▼

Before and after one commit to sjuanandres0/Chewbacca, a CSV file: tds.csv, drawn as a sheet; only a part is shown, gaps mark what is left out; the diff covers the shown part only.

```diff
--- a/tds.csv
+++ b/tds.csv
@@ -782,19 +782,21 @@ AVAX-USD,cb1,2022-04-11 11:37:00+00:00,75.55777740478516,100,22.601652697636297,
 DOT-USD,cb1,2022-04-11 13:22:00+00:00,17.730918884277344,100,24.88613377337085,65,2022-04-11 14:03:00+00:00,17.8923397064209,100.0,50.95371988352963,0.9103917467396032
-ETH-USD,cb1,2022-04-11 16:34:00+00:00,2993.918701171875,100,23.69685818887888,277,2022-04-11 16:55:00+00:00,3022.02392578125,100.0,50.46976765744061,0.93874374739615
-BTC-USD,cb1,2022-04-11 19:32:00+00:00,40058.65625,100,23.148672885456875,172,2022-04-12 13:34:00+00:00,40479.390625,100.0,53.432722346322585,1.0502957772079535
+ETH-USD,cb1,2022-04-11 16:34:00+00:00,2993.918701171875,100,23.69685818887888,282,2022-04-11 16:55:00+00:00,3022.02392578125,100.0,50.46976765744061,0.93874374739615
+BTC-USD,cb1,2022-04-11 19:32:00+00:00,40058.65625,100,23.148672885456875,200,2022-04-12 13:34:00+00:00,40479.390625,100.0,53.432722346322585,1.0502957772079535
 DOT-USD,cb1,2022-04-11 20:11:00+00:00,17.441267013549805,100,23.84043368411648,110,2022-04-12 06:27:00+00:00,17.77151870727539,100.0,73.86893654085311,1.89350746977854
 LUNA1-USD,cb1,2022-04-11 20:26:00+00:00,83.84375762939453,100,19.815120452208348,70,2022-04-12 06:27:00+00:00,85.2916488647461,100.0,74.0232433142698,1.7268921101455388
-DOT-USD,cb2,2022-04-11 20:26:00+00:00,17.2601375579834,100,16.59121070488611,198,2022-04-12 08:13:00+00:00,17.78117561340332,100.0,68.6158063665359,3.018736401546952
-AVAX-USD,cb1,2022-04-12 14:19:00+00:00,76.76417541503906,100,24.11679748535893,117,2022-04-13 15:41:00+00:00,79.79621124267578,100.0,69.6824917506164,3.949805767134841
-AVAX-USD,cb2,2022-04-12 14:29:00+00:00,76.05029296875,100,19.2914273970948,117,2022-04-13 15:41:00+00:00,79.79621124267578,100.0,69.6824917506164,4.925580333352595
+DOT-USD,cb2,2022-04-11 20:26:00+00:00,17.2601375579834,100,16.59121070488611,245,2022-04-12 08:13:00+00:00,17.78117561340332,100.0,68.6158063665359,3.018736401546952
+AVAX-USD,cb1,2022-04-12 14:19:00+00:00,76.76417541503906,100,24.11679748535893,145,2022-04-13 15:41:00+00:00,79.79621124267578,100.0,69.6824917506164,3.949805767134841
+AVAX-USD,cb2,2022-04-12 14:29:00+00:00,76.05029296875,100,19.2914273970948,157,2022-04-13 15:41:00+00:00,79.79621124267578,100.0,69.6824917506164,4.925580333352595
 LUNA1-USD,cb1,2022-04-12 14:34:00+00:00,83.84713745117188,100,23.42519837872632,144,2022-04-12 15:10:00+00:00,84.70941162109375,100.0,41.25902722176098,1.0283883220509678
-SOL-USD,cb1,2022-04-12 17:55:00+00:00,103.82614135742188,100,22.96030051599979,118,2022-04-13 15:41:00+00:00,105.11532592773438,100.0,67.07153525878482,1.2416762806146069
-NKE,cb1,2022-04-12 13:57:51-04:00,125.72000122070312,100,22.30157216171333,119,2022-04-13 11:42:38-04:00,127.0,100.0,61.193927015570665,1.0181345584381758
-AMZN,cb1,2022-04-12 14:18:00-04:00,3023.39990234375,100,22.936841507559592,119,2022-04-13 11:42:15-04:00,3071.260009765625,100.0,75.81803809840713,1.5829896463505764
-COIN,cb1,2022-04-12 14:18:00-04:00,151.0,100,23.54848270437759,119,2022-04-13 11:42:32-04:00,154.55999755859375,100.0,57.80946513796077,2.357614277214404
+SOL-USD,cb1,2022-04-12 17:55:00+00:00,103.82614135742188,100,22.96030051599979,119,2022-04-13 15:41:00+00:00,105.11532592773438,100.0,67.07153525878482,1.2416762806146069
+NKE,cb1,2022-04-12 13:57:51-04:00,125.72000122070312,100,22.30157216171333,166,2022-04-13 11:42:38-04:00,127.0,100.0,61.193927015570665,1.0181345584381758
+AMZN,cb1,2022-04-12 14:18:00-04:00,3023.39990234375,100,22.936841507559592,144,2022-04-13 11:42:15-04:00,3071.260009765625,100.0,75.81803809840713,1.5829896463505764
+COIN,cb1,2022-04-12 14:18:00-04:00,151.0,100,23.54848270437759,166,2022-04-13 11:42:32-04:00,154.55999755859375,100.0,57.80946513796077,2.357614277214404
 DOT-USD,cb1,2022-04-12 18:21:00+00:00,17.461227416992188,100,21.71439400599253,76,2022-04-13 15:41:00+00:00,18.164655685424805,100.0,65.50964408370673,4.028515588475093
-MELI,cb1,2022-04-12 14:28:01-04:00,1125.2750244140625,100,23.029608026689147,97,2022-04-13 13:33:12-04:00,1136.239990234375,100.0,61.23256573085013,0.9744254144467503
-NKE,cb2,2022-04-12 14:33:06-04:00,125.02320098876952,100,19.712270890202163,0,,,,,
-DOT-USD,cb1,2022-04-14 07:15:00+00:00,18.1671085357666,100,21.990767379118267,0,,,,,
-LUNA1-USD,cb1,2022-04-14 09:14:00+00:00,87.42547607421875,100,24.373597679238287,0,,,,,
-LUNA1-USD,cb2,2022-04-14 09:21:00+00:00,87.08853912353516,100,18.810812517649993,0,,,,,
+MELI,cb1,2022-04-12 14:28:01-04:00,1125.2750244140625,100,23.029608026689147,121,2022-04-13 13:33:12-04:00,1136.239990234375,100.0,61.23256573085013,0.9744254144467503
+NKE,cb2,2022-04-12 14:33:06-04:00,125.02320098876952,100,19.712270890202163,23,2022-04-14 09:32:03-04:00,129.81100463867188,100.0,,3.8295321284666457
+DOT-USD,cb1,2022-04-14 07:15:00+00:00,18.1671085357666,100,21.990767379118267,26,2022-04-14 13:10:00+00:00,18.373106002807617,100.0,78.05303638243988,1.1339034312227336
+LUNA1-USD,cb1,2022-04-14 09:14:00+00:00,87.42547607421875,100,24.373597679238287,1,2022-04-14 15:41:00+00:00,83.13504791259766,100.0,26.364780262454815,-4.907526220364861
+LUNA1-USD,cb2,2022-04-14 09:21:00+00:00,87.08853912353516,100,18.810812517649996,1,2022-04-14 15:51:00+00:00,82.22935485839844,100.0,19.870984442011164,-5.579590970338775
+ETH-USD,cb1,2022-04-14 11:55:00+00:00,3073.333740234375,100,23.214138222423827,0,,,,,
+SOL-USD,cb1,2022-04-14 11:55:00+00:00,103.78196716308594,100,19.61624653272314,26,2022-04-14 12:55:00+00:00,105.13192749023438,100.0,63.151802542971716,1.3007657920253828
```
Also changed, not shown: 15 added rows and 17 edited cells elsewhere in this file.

▲

> _Task requirements_:
Report back every line of the entries in which "file" occurs.

> _Written response_:
Before and after one commit to sjuanandres0/Chewbacca, a CSV file: tds.csv, drawn as a sheet; only a part is shown, gaps mark what is left out; the diff covers the shown part only.
Also changed, not shown: 15 added rows and 17 edited cells elsewhere in this file.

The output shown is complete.